[PROVIDED DATA]

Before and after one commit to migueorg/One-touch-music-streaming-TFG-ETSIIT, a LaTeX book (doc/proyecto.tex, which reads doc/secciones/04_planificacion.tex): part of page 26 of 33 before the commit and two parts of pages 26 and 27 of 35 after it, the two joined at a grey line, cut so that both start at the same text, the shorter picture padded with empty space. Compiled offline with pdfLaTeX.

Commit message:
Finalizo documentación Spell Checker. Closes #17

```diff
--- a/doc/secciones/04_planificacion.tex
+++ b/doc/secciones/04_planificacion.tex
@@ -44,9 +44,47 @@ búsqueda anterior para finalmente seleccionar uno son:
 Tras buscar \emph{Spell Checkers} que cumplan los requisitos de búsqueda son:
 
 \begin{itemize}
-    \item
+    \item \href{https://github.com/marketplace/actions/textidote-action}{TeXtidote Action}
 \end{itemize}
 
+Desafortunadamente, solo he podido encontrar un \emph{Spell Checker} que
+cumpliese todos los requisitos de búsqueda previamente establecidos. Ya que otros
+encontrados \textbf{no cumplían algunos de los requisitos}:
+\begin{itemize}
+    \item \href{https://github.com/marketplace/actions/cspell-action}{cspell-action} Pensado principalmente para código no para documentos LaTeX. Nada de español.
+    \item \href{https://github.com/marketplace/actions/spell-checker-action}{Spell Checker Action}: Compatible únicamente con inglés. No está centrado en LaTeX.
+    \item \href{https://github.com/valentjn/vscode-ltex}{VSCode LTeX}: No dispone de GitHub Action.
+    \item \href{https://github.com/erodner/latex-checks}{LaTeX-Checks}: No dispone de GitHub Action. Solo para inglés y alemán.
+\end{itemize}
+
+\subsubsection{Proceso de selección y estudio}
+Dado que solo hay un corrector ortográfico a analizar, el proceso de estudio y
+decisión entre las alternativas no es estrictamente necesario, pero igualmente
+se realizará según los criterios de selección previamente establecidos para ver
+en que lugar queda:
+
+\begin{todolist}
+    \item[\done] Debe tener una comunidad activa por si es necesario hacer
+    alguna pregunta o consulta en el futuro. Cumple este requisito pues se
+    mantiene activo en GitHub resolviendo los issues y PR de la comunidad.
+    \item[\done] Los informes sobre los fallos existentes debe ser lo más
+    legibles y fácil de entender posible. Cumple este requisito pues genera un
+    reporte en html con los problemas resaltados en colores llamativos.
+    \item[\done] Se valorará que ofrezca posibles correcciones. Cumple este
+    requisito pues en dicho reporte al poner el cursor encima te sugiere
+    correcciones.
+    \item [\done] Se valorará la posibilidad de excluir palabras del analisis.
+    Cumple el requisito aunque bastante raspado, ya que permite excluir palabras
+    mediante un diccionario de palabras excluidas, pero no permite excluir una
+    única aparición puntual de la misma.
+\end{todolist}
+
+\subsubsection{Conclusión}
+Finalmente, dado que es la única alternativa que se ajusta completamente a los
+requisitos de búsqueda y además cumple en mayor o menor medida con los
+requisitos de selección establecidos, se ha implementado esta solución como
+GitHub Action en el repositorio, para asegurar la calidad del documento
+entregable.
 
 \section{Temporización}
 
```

[/PROVIDED DATA]

_PROBLEM_
An identical copy of the entries above is the expected result.

_WRITTEN RESPONSE_
Before and after one commit to migueorg/One-touch-music-streaming-TFG-ETSIIT, a LaTeX book (doc/proyecto.tex, which reads doc/secciones/04_planificacion.tex): part of page 26 of 33 before the commit and two parts of pages 26 and 27 of 35 after it, the two joined at a grey line, cut so that both start at the same text, the shorter picture padded with empty space. Compiled offline with pdfLaTeX.

Commit message:
Finalizo documentación Spell Checker. Closes #17

```diff
--- a/doc/secciones/04_planificacion.tex
+++ b/doc/secciones/04_planificacion.tex
@@ -44,9 +44,47 @@ búsqueda anterior para finalmente seleccionar uno son:
 Tras buscar \emph{Spell Checkers} que cumplan los requisitos de búsqueda son:
 
 \begin{itemize}
-    \item
+    \item \href{https://github.com/marketplace/actions/textidote-action}{TeXtidote Action}
 \end{itemize}
 
+Desafortunadamente, solo he podido encontrar un \emph{Spell Checker} que
+cumpliese todos los requisitos de búsqueda previamente establecidos. Ya que otros
+encontrados \textbf{no cumplían algunos de los requisitos}:
+\begin{itemize}
+    \item \href{https://github.com/marketplace/actions/cspell-action}{cspell-action} Pensado principalmente para código no para documentos LaTeX. Nada de español.
+    \item \href{https://github.com/marketplace/actions/spell-checker-action}{Spell Checker Action}: Compatible únicamente con inglés. No está centrado en LaTeX.
+    \item \href{https://github.com/valentjn/vscode-ltex}{VSCode LTeX}: No dispone de GitHub Action.
+    \item \href{https://github.com/erodner/latex-checks}{LaTeX-Checks}: No dispone de GitHub Action. Solo para inglés y alemán.
+\end{itemize}
+
+\subsubsection{Proceso de selección y estudio}
+Dado que solo hay un corrector ortográfico a analizar, el proceso de estudio y
+decisión entre las alternativas no es estrictamente necesario, pero igualmente
+se realizará según los criterios de selección previamente establecidos para ver
+en que lugar queda:
+
+\begin{todolist}
+    \item[\done] Debe tener una comunidad activa por si es necesario hacer
+    alguna pregunta o consulta en el futuro. Cumple este requisito pues se
+    mantiene activo en GitHub resolviendo los issues y PR de la comunidad.
+    \item[\done] Los informes sobre los fallos existentes debe ser lo más
+    legibles y fácil de entender posible. Cumple este requisito pues genera un
+    reporte en html con los problemas resaltados en colores llamativos.
+    \item[\done] Se valorará que ofrezca posibles correcciones. Cumple este
+    requisito pues en dicho reporte al poner el cursor encima te sugiere
+    correcciones.
+    \item [\done] Se valorará la posibilidad de excluir palabras del analisis.
+    Cumple el requisito aunque bastante raspado, ya que permite excluir palabras
+    mediante un diccionario de palabras excluidas, pero no permite excluir una
+    única aparición puntual de la misma.
+\end{todolist}
+
+\subsubsection{Conclusión}
+Finalmente, dado que es la única alternativa que se ajusta completamente a los
+requisitos de búsqueda y además cumple en mayor o menor medida con los
+requisitos de selección establecidos, se ha implementado esta solución como
+GitHub Action en el repositorio, para asegurar la calidad del documento
+entregable.
 
 \section{Temporización}
 
```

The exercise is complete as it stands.